(Saved entries)
-.-.-
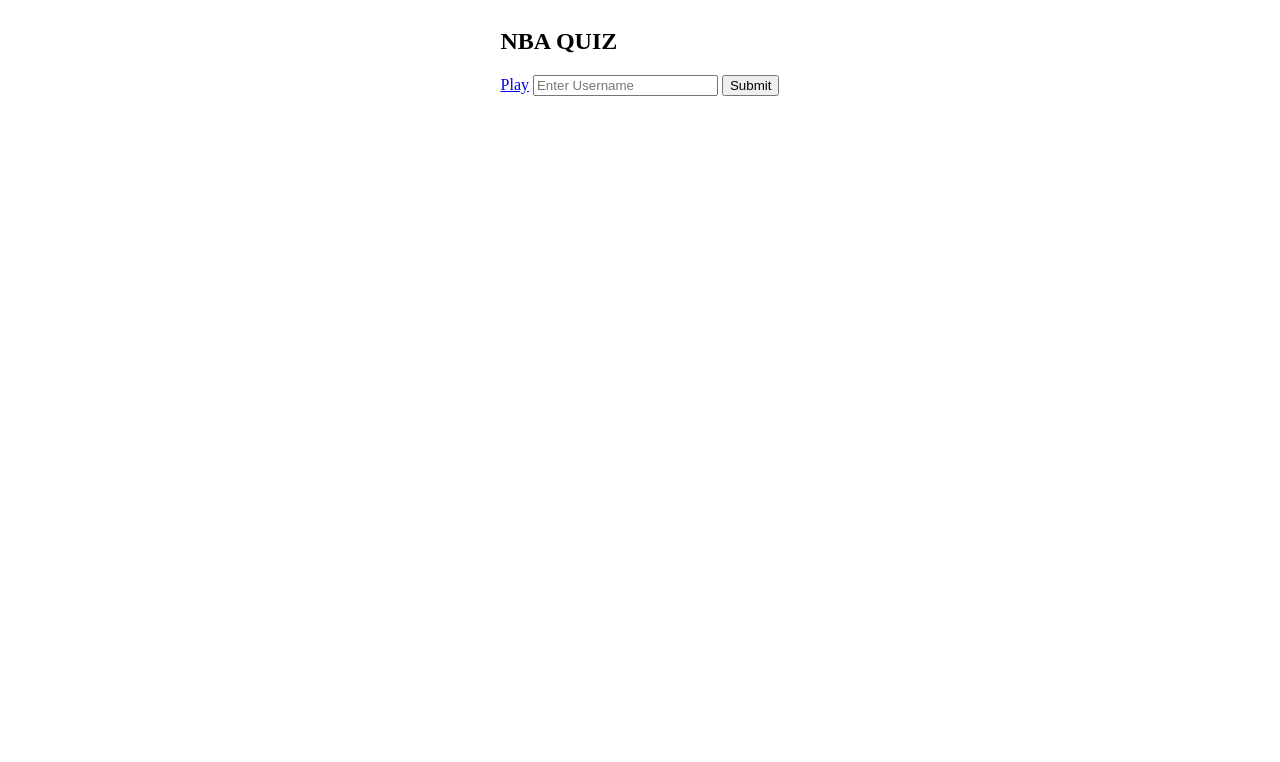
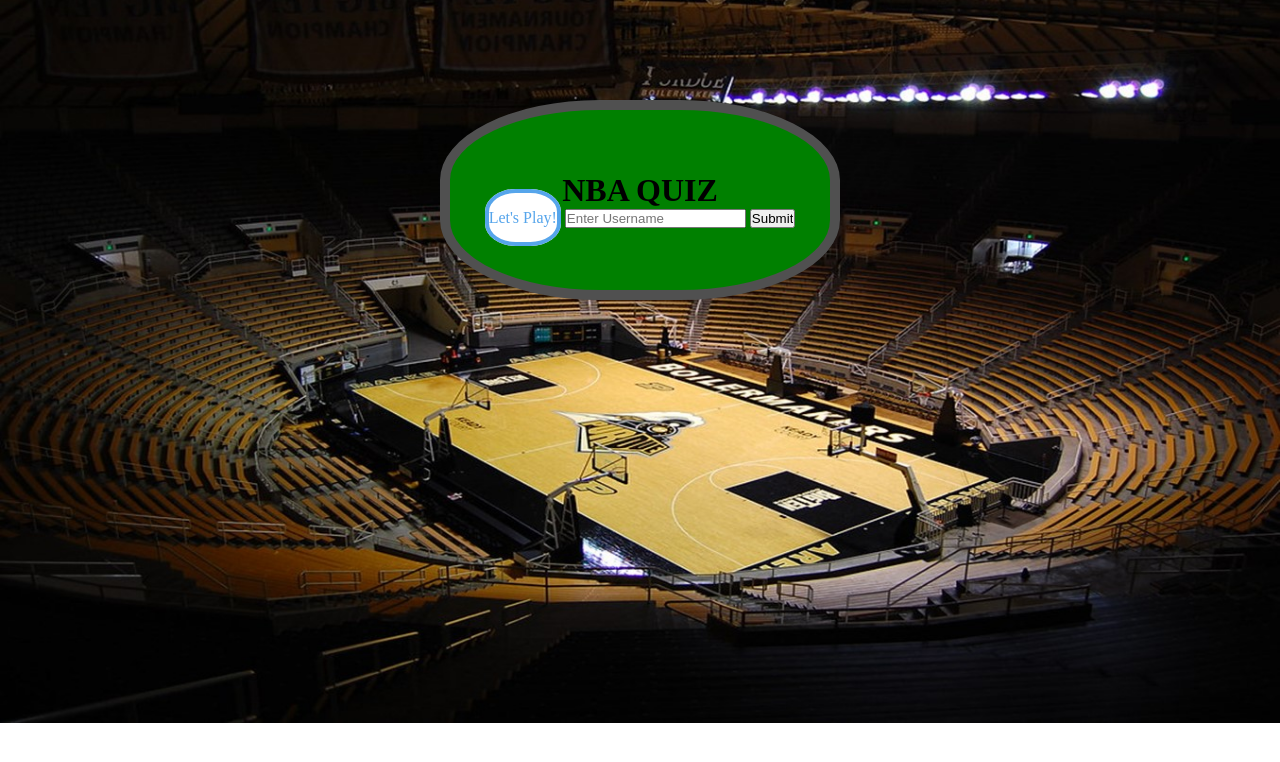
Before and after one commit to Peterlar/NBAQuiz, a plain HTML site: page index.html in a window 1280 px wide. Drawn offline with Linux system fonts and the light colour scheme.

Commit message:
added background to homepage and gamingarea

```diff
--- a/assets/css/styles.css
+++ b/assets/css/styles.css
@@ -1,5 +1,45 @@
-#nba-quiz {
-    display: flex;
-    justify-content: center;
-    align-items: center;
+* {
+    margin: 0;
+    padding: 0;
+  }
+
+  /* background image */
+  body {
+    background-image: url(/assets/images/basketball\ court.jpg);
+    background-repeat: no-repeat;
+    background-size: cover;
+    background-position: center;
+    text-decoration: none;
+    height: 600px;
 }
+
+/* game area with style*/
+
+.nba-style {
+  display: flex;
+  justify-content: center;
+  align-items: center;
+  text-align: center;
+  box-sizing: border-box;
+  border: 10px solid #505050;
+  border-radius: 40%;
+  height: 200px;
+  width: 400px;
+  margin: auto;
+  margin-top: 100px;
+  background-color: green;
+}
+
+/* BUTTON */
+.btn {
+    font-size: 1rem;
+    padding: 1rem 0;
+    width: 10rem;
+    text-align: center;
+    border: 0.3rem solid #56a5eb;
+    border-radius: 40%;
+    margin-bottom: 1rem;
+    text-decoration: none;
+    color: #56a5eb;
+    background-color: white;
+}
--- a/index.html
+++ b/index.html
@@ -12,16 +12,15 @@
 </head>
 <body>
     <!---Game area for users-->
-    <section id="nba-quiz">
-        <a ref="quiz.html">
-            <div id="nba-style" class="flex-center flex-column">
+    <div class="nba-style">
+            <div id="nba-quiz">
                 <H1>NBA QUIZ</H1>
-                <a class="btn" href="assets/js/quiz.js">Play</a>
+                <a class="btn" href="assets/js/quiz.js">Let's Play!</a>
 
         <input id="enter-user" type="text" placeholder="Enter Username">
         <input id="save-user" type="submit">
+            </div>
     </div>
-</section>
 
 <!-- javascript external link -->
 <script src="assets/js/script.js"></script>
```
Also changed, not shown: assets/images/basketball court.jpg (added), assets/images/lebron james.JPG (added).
-.-.-
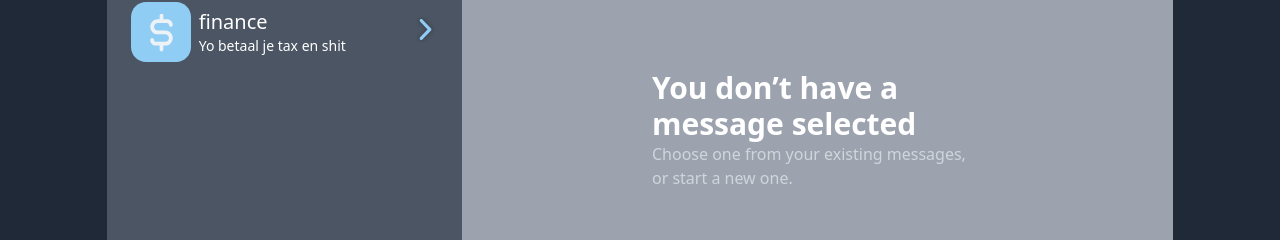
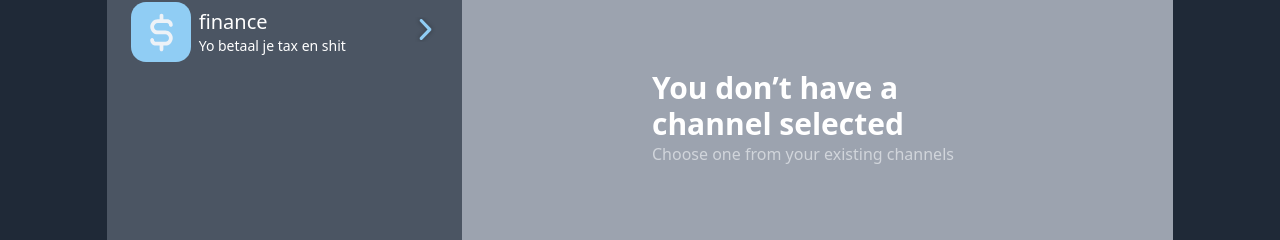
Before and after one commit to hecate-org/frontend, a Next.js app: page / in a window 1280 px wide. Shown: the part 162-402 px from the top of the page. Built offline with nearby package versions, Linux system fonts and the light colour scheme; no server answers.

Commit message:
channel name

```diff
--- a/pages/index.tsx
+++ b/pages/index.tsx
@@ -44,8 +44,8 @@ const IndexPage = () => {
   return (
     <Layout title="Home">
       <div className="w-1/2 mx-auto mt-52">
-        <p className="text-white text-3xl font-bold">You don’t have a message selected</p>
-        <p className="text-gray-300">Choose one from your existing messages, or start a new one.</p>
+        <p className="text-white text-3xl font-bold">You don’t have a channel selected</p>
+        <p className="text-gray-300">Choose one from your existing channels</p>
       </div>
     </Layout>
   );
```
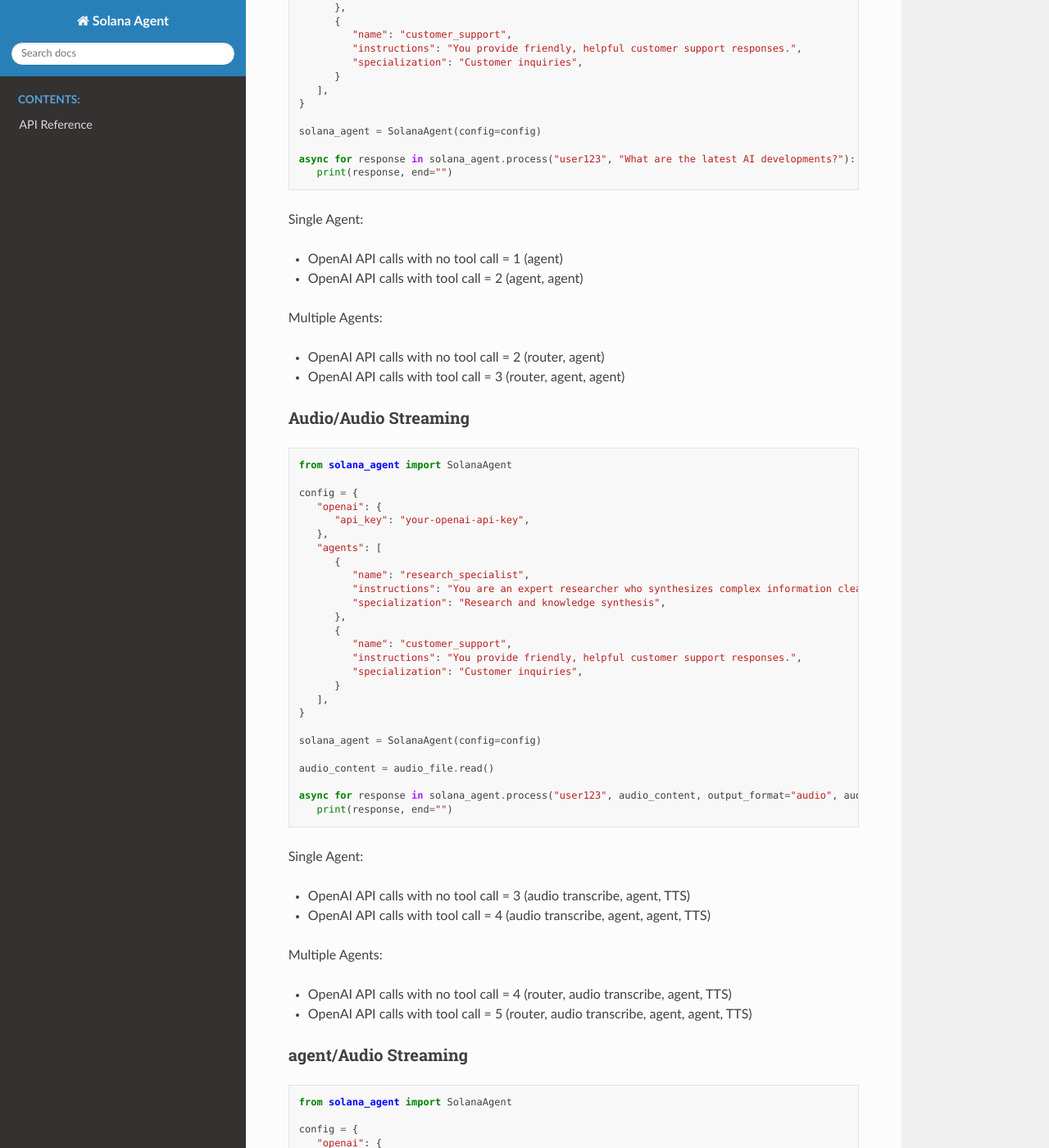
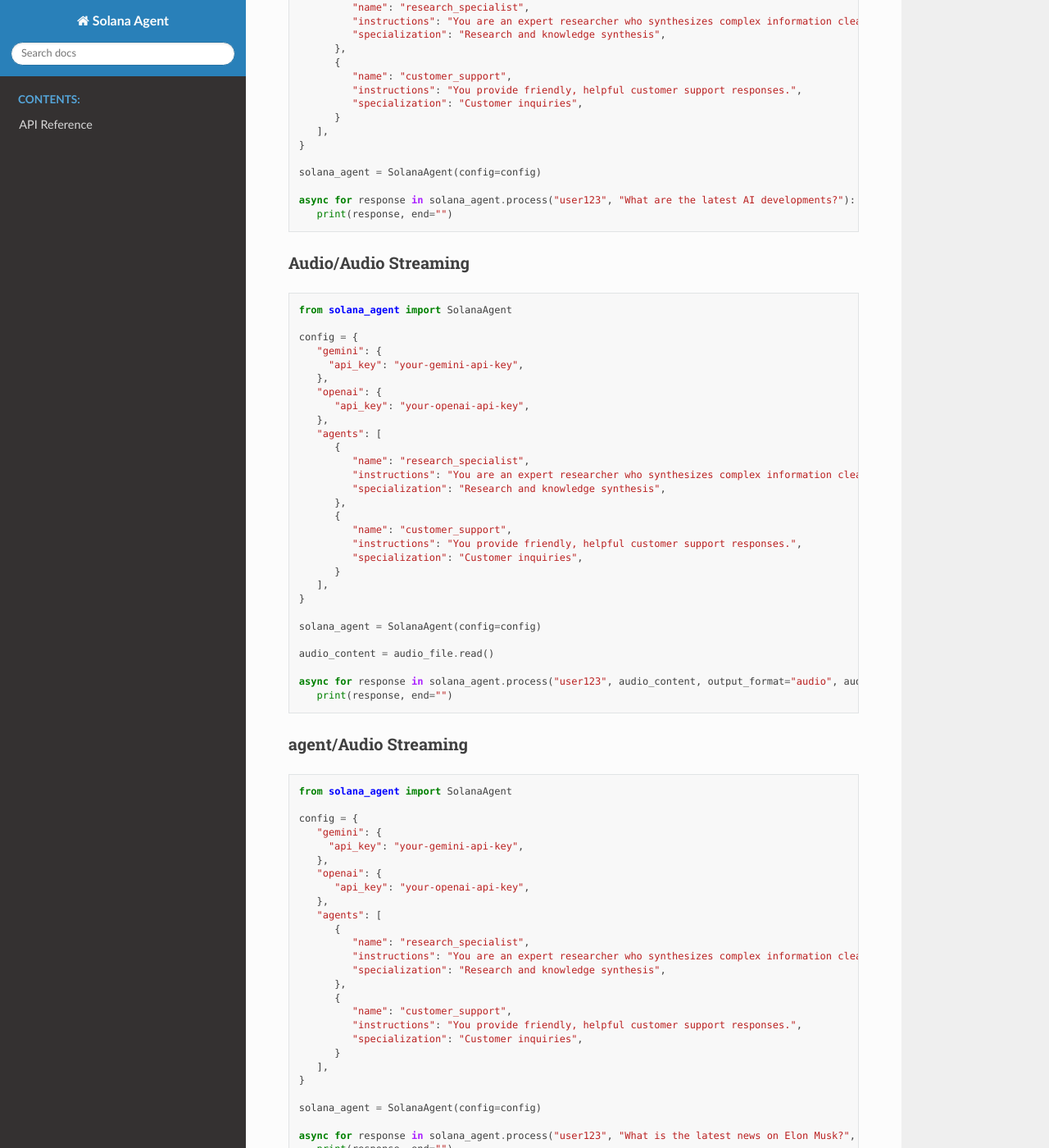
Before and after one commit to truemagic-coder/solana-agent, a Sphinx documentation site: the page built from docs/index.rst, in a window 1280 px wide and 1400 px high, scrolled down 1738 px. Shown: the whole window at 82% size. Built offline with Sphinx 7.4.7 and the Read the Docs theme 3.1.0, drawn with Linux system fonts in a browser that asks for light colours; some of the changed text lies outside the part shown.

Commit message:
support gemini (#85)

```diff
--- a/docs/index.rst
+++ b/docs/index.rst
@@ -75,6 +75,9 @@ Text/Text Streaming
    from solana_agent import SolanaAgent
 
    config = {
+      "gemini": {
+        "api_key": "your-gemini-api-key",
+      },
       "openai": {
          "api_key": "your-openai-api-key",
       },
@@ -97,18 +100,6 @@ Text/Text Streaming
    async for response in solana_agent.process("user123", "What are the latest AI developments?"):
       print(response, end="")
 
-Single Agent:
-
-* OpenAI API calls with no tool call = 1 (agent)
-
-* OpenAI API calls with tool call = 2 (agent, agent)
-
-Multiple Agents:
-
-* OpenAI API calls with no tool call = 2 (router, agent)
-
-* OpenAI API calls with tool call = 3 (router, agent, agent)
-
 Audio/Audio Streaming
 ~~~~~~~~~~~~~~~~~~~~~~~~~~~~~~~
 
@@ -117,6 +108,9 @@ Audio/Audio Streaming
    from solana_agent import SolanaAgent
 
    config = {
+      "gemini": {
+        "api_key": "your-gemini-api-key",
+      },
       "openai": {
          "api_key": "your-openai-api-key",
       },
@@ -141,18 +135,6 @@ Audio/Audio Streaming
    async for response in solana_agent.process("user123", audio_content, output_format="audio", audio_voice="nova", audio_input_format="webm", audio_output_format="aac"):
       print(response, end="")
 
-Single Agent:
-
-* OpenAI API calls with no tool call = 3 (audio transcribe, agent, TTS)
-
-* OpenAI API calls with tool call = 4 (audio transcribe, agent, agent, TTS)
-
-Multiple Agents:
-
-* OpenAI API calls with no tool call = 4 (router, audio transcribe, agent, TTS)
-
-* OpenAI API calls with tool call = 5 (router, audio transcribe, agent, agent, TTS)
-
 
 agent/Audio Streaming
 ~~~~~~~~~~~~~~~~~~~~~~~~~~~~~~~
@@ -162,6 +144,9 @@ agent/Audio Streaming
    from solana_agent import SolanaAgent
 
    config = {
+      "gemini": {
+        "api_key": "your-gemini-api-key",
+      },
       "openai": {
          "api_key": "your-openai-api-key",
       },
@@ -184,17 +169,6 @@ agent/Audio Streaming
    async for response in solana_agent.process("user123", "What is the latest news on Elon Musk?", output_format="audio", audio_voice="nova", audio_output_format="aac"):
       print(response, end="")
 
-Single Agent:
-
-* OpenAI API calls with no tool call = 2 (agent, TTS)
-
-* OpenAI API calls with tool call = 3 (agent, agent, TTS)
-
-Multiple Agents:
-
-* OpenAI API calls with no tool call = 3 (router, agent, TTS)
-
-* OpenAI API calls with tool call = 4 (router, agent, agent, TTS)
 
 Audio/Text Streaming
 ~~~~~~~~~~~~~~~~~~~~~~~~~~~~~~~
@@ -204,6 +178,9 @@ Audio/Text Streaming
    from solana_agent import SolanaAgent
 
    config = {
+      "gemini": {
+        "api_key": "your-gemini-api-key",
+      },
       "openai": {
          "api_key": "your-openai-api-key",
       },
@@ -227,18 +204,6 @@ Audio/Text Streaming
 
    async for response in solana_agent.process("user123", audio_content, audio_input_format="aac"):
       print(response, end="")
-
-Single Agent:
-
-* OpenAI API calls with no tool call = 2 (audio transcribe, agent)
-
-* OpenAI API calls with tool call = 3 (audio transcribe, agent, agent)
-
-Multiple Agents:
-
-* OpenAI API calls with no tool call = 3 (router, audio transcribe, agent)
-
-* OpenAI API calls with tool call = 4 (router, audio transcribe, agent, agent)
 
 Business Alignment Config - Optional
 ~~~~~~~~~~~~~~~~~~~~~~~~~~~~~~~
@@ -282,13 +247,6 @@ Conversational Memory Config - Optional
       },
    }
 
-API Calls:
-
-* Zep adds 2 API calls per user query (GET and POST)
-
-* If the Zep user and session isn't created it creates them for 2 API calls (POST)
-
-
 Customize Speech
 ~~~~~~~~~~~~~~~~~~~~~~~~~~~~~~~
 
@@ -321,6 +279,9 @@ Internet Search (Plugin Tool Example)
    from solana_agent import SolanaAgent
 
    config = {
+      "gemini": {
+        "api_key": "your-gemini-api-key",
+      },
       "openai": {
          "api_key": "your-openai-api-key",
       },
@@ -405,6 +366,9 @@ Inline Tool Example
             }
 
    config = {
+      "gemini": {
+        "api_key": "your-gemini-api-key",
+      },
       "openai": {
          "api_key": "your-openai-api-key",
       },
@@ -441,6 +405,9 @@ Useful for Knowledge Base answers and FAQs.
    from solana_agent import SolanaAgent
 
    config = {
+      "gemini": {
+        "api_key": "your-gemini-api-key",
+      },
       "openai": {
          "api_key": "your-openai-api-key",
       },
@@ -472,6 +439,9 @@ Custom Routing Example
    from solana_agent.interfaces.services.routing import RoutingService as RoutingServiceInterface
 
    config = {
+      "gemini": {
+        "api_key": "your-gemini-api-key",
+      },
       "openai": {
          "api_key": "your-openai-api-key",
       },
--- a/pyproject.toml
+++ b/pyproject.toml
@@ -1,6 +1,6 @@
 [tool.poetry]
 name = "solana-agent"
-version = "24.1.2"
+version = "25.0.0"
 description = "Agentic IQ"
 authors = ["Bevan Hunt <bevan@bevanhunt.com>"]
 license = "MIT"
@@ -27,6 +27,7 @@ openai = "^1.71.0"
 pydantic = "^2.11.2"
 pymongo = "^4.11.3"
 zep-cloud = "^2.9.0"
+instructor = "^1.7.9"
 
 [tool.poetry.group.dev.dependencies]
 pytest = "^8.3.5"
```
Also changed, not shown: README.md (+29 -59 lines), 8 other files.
-.-.-
* [The task]:
Checking each line above, count the ones that hold the word "border" and state the total alone.

* [The completed task]:
5